That Parthian shot will produce only a Pyrrhic victory. Believing that the statute gives Cordray the right to appoint his successor without recourse to the Senate, the president, or anyone requires a strained reading of Dodd-Frank along with a willful blindness to the rest of U.S. Code, especially to the Federal Vacancies Reform Act (FVRA).

The FVRA is the standard means of temporarily replacing Senate-confirmed officers, and gives the president wide latitude to replace Cordray, or any other officer, with another official the Senate had already confirmed to another office. Trump has done so, appointing Office of Management and Budget Director Mike Mulvaney to head the CFPB until a permanent replacement is found.

English and her allies claim the FVRA does not apply to the CFPB, but the CFPB’s own general counsel, Mary McLeod (whom Cordray hired in 2015) disagrees, as do many other legal scholars. Thomas Berry explained this point in a Federalist Society blog earlier this week:

[E]ven if the FVRA is not ‘the exclusive means’ to fill the CFPB slot, it is still an available means. FVRA Section 3349(c) explicitly lists certain offices that the FVRA ‘shall not apply to,’ including multi-member boards and Article I judgeships. If Congress wished for the FVRA to be unavailable whenever an office can be temporarily filled using another statute, Congress would have listed those offices under Section 3349(c). But it did not, and so ‘the exclusive means’ should be read to mean what it says, and nothing more.

Principles Before Party

English, Cordray, and their supporters like Sen. Elizabeth Warren are grasping at straws and letting their emotional distaste for Trump override their good sense. The lessons of the Tenure of Office Act are educational here, too. That act initially inspired popular acclaim when directed against an unpopular president, but when people took the long view they began to see that it was at odds with the basic principles of our Constitution.

People realized that executive officials should be responsible to the president, who is himself responsible to the people.

When the Supreme Court struck down that act in Myers, there was no groundswell for a constitutional amendment, as there often is after unpopular court decisions.

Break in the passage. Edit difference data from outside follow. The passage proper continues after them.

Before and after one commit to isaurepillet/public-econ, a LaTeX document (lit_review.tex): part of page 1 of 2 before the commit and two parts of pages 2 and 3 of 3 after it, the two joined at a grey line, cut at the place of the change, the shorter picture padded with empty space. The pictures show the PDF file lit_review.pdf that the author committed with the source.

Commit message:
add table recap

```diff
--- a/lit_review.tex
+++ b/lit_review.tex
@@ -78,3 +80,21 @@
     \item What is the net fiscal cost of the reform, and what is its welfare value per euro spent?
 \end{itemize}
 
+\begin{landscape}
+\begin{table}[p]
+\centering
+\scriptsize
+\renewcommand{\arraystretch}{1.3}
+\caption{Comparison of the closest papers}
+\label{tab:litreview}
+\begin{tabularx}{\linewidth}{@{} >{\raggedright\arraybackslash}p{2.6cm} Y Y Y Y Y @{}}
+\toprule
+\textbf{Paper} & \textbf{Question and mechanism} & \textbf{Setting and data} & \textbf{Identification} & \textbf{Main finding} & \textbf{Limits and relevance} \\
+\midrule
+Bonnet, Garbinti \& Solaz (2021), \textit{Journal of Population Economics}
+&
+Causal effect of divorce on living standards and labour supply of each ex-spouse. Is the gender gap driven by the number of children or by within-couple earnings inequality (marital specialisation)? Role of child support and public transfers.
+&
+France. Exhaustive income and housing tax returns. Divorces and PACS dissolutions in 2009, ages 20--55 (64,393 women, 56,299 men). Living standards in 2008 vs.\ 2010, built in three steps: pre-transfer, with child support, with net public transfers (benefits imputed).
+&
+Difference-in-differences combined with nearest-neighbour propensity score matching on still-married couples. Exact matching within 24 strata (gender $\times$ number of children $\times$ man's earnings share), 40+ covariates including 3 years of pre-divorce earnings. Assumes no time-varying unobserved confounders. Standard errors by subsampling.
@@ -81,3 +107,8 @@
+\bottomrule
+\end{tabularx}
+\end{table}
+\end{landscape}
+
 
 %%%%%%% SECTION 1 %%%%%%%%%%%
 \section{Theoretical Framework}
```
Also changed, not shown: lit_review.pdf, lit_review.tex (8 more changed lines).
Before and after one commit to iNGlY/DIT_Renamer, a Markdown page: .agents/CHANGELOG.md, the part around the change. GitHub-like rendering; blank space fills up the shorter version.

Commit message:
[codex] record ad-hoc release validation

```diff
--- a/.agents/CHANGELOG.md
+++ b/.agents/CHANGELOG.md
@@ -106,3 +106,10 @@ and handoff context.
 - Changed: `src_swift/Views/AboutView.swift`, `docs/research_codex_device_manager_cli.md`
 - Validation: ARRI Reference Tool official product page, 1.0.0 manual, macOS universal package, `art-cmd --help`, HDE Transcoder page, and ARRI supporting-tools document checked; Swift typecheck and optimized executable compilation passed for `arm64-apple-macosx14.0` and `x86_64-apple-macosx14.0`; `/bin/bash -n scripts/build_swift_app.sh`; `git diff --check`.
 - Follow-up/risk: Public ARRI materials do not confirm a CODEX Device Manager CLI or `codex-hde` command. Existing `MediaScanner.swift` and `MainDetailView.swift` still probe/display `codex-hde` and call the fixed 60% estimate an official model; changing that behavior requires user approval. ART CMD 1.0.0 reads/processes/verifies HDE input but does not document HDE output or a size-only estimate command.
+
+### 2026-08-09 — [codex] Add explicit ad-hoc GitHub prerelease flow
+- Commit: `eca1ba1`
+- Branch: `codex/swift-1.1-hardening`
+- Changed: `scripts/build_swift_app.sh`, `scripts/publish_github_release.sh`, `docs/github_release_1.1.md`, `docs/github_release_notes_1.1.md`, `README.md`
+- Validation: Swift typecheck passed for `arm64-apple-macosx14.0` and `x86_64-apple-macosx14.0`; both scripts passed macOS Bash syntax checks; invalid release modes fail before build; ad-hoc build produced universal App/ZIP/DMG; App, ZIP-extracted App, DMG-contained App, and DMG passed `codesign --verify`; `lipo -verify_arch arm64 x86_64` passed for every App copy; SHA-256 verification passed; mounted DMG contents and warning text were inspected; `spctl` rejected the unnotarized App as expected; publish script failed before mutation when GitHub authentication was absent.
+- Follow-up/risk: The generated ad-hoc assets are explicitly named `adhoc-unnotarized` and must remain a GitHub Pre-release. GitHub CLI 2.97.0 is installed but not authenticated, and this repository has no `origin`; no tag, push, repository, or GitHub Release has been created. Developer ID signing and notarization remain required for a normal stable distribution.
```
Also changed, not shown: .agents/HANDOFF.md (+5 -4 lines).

No one agitated for a Tenure of Office Amendment, because people realized that executive officials should be responsible to the president, who is himself responsible to the people.

The principles Madison espoused in 1788 still hold true today. The path to freedom is not in concentrating power in unelected hands, but in scattering it and making its holders have to answer to the people who elected them.

Warren and her fellow Resisters see the CFPB as a final redoubt of President Obama’s legacy. To achieve this, they are willing to overthrow the principles of separation of powers and responsible government and erect a self-perpetuating rule by insiders. The lessons of the 2016 elections are lost on them, and their actions—which are certain to fail—only drive home the point that the Democratic Party machine would rather rule the people than represent them.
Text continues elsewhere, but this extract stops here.